● Requirement
Without any of the pictures, print every record below exactly.

[Version difference data]
····················

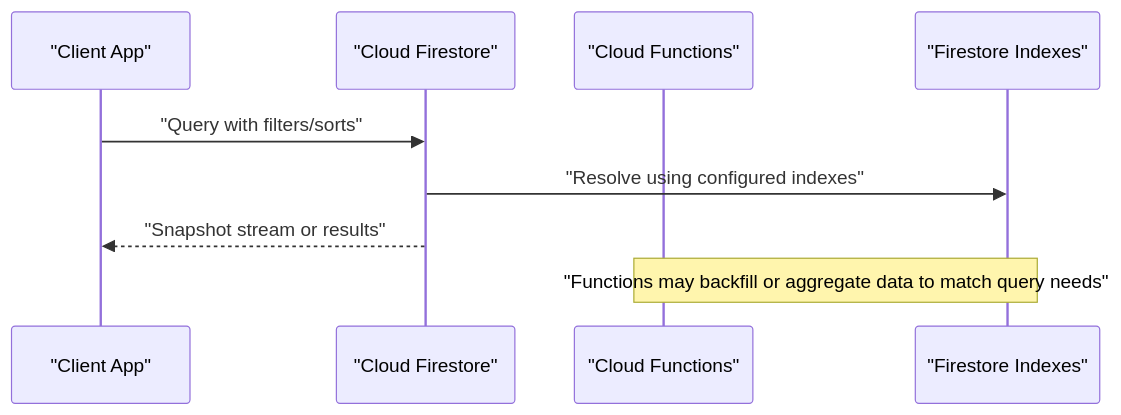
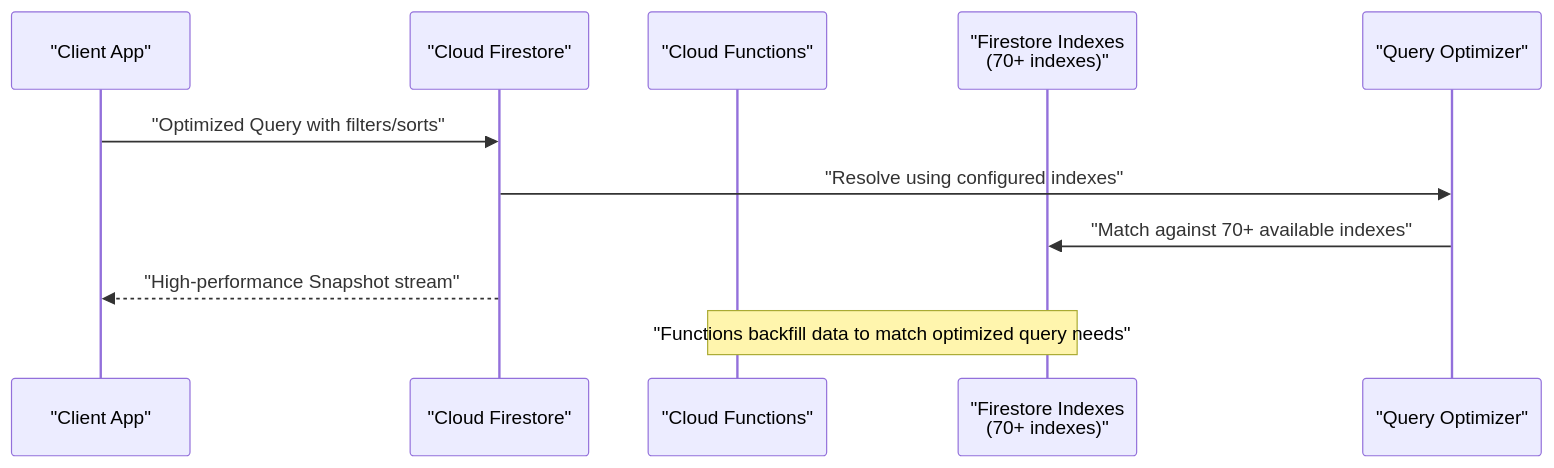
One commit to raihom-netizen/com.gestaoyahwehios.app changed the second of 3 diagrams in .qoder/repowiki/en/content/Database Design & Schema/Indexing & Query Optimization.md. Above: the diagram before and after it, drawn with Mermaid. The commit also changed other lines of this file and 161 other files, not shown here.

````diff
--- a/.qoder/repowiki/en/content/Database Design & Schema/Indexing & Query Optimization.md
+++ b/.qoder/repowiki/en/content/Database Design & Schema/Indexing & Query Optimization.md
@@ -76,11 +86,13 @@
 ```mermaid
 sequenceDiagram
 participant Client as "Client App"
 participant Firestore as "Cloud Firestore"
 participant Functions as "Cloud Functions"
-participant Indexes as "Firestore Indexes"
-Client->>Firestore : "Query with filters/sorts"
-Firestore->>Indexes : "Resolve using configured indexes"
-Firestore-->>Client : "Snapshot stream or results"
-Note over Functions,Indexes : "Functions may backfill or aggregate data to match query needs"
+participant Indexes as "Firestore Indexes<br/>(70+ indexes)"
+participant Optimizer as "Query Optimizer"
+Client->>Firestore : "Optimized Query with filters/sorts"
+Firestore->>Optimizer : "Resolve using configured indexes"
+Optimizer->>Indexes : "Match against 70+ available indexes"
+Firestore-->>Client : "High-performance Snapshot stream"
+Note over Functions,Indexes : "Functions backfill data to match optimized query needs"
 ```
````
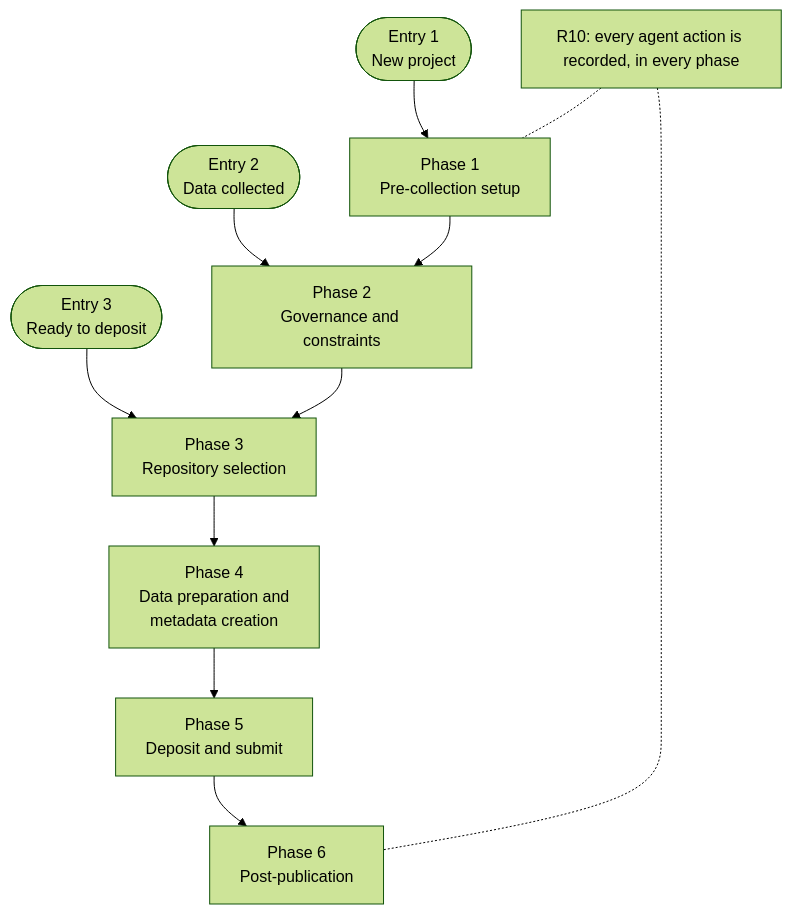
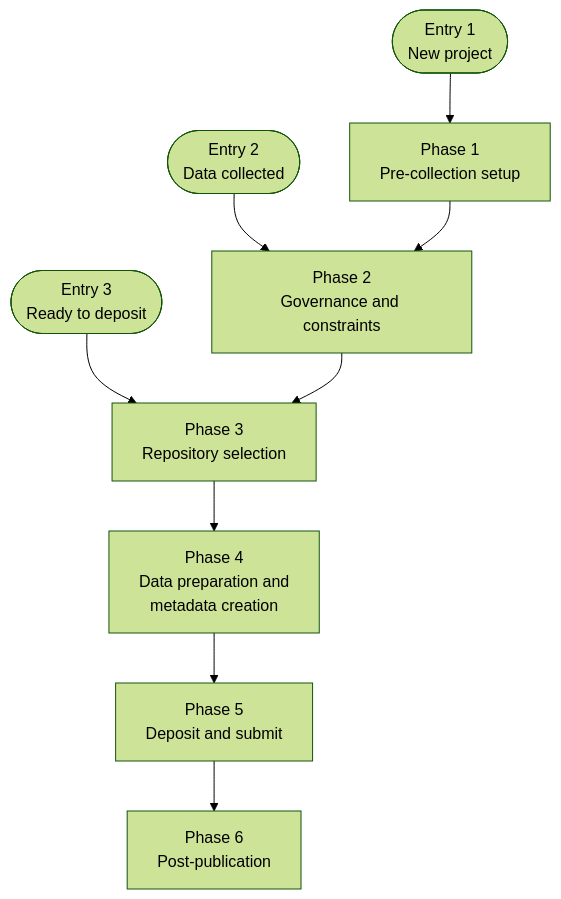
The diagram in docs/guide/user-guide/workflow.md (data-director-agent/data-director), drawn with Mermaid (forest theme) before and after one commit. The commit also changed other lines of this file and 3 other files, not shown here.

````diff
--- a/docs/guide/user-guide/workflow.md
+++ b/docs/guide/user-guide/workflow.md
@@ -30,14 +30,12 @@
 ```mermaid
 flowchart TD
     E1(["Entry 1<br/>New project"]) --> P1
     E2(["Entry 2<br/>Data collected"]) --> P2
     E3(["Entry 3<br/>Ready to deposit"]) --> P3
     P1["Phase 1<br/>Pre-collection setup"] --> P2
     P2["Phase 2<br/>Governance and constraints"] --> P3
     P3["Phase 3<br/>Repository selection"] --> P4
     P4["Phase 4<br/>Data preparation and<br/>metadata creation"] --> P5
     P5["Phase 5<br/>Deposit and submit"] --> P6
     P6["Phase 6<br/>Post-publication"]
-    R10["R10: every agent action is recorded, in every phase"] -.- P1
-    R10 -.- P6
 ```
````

····················

● Output
One commit to raihom-netizen/com.gestaoyahwehios.app changed the second of 3 diagrams in .qoder/repowiki/en/content/Database Design & Schema/Indexing & Query Optimization.md. Above: the diagram before and after it, drawn with Mermaid. The commit also changed other lines of this file and 161 other files, not shown here.

````diff
--- a/.qoder/repowiki/en/content/Database Design & Schema/Indexing & Query Optimization.md
+++ b/.qoder/repowiki/en/content/Database Design & Schema/Indexing & Query Optimization.md
@@ -76,11 +86,13 @@
 ```mermaid
 sequenceDiagram
 participant Client as "Client App"
 participant Firestore as "Cloud Firestore"
 participant Functions as "Cloud Functions"
-participant Indexes as "Firestore Indexes"
-Client->>Firestore : "Query with filters/sorts"
-Firestore->>Indexes : "Resolve using configured indexes"
-Firestore-->>Client : "Snapshot stream or results"
-Note over Functions,Indexes : "Functions may backfill or aggregate data to match query needs"
+participant Indexes as "Firestore Indexes<br/>(70+ indexes)"
+participant Optimizer as "Query Optimizer"
+Client->>Firestore : "Optimized Query with filters/sorts"
+Firestore->>Optimizer : "Resolve using configured indexes"
+Optimizer->>Indexes : "Match against 70+ available indexes"
+Firestore-->>Client : "High-performance Snapshot stream"
+Note over Functions,Indexes : "Functions backfill data to match optimized query needs"
 ```
````
The diagram in docs/guide/user-guide/workflow.md (data-director-agent/data-director), drawn with Mermaid (forest theme) before and after one commit. The commit also changed other lines of this file and 3 other files, not shown here.

````diff
--- a/docs/guide/user-guide/workflow.md
+++ b/docs/guide/user-guide/workflow.md
@@ -30,14 +30,12 @@
 ```mermaid
 flowchart TD
     E1(["Entry 1<br/>New project"]) --> P1
     E2(["Entry 2<br/>Data collected"]) --> P2
     E3(["Entry 3<br/>Ready to deposit"]) --> P3
     P1["Phase 1<br/>Pre-collection setup"] --> P2
     P2["Phase 2<br/>Governance and constraints"] --> P3
     P3["Phase 3<br/>Repository selection"] --> P4
     P4["Phase 4<br/>Data preparation and<br/>metadata creation"] --> P5
     P5["Phase 5<br/>Deposit and submit"] --> P6
     P6["Phase 6<br/>Post-publication"]
-    R10["R10: every agent action is recorded, in every phase"] -.- P1
-    R10 -.- P6
 ```
````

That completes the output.